Simmer the corn until it is done. Depending on the variety, whether (and how long) you pre-soaked it, and how hot your lime water actually gets during this process, this could be as little as a half-hour and as much as five hours.
When you see the cellophane-like hull fall away but the tips are still attached, it’s time to check for doneness. Use a wooden spoon to lift out a few kernels, then rinse them well to remove the excess lime water before tasting. The kernels won’t all cook evenly, so you should taste several kernels to determine if it’s done. If they’re done, the texture will be slightly chewy but with no hard centers. Undercooking is better than overcooking if you’re not sure, because you can cook them a little more when you’re ready to eat them. Don’t overcook the kernels, because they’ll become over-limed and may even dissolve in the water.
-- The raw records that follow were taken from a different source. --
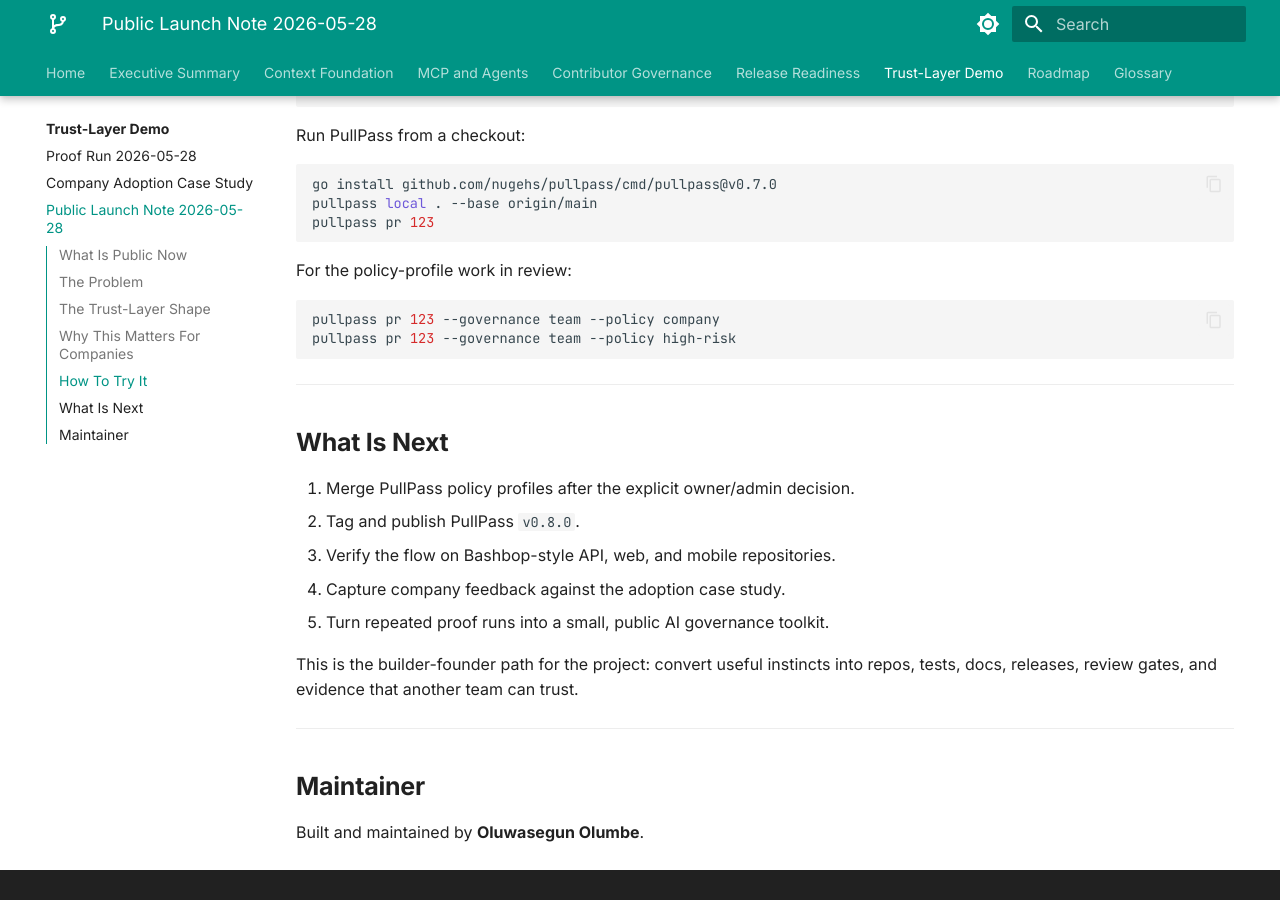
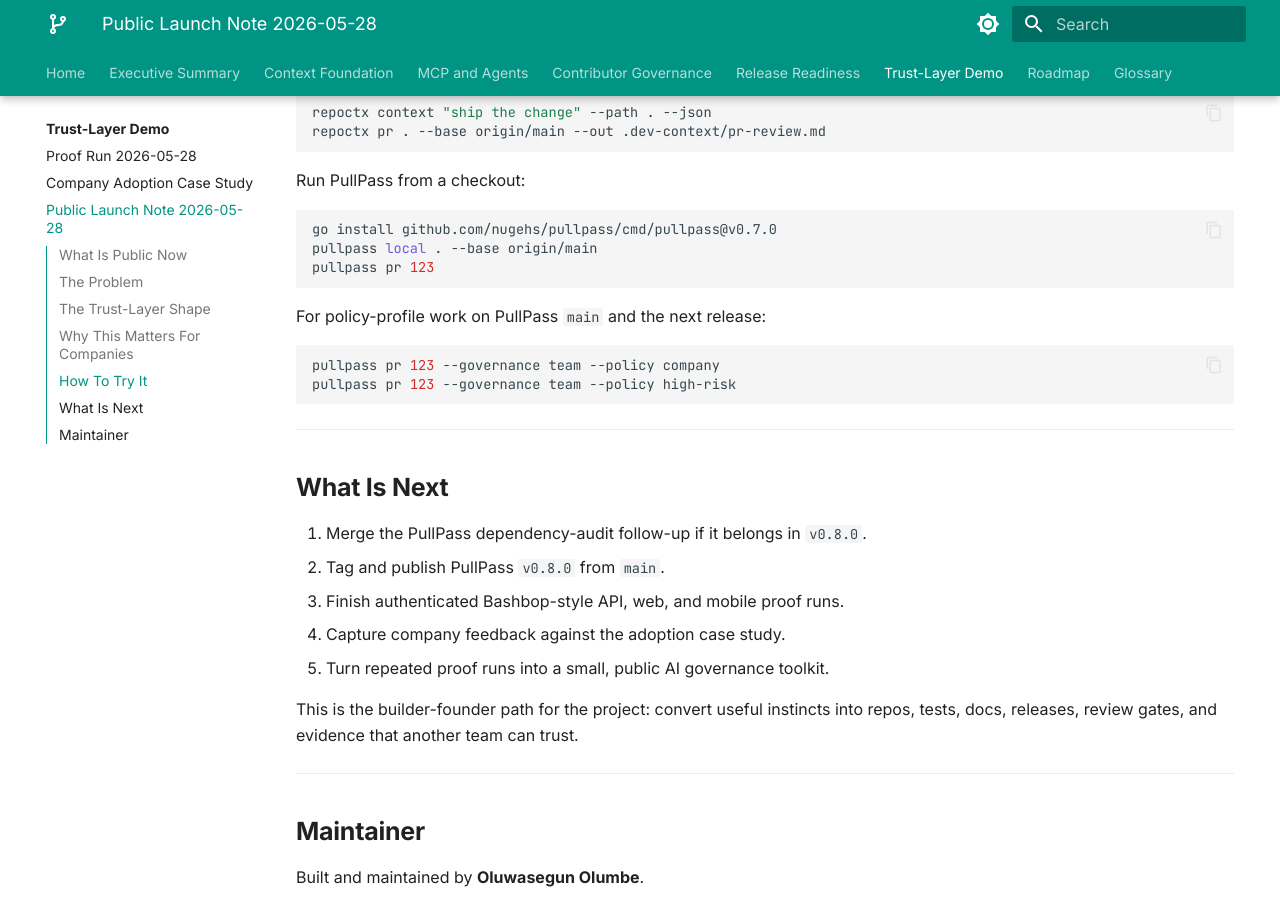
Before and after one commit to BASHBOP/otito, an MkDocs documentation site: the page built from docs/05-trust-layer-demo/public-launch-note-2026-05-28.md, in a window 1280 px wide and 900 px high, scrolled down 2909 px. Built offline with MkDocs 1.6.1 and Material for MkDocs 9.7.7, drawn with Linux system fonts in a browser that asks for light colours; some of the changed text lies outside the part shown.

Commit message:
docs: update trust-layer launch state

````diff
--- a/docs/05-trust-layer-demo/public-launch-note-2026-05-28.md
+++ b/docs/05-trust-layer-demo/public-launch-note-2026-05-28.md
@@ -20,7 +20,8 @@
 |-------|---------------|----------|
 | repoctx | `v0.3.2` released | [repoctx v0.3.2](https://github.com/nugehs/repoctx/releases/tag/v0.3.2) |
 | PullPass | `v0.7.0` released | [PullPass v0.7.0](https://github.com/nugehs/pullpass/releases/tag/v0.7.0) |
-| PullPass policy profiles | Review-gated for `v0.8.0` | [PullPass PR #7](https://github.com/nugehs/pullpass/pull/7) |
+| PullPass policy profiles | Merged, release pending for `v0.8.0` | [PullPass PR #7](https://github.com/nugehs/pullpass/pull/7) |
+| PullPass dependency-audit signals | Review-gated follow-up | [PullPass PR #8](https://github.com/nugehs/pullpass/pull/8) |
 | Proof run | Published | [2026-05-28 proof run](./proof-run-2026-05-28.md) |
 | Company adoption case study | Published | [Company adoption case study](./company-adoption-case-study.md) |
 
@@ -114,7 +115,7 @@
 pullpass pr 123
 ```
 
-For the policy-profile work in review:
+For policy-profile work on PullPass `main` and the next release:
 
 ```bash
 pullpass pr 123 --governance team --policy company
@@ -125,9 +126,9 @@
 
 ## What Is Next
 
-1. Merge PullPass policy profiles after the explicit owner/admin decision.
-2. Tag and publish PullPass `v0.8.0`.
-3. Verify the flow on Bashbop-style API, web, and mobile repositories.
+1. Merge the PullPass dependency-audit follow-up if it belongs in `v0.8.0`.
+2. Tag and publish PullPass `v0.8.0` from `main`.
+3. Finish authenticated Bashbop-style API, web, and mobile proof runs.
 4. Capture company feedback against the adoption case study.
 5. Turn repeated proof runs into a small, public AI governance toolkit.
 
````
Step Five: Rinse Your Hominy
Once you’ve decided your kernels have cooked enough, you have successfully made hominy! However, it cannot be eaten until it is well rinsed to remove the excess lime. Otherwise, it will taste bad and may even upset your stomach.
- You can simply set the hot pot in your sink and slowly run water in it to flush away the hulls and lime.
- Or, you can pour the hominy into a non-aluminum colander and rinse.
- You may want to also soak the hominy in clean water for five minutes.
- The amount of rinsing and time for soaking (if any) is hotly debated by hominy aficionados, but generally speaking more rinsing and the full five minutes of soaking is best in terms of flavor and safety.
- At this point, some cooks will remove the darkened tips from each kernel; this is generally accepted as not being necessary but will improve the aesthetic appearance of your hominy, especially if you will be eating it whole.
Step Six: Store or Prepare Your Hominy
If you will not be eating your hominy right away, let it cool to room temperature and then store it in an airtight container or bag. It can be stored in the refrigerator for a week or the freezer for 3 months.
You can also dehydrate the kernels until you are ready to cook them. To rehydrate, just simmer them in fresh water until soft.
Making Grits, Masa, Corn Nuts and More!
To make grits, run your dehydrated kernels through a food processor until they are coarsely ground.
To make masa, or corn meal, you can grind the hominy freshly cooked if you will be using it right away for tamales or tortillas, or you can grind the hominy once you’ve dehydrated it for long term storage.
To make corn nuts, fry the freshly cooked hominy until they’re golden and crunchy.
There are many other wonderful ways to eat your hominy or masa as well, such as tamales, tortillas, atole (and atole de chocolate), champurrado, pozole stew, hominy bread, mote, Jamaican polenta, rockihominy, and tlacoyos.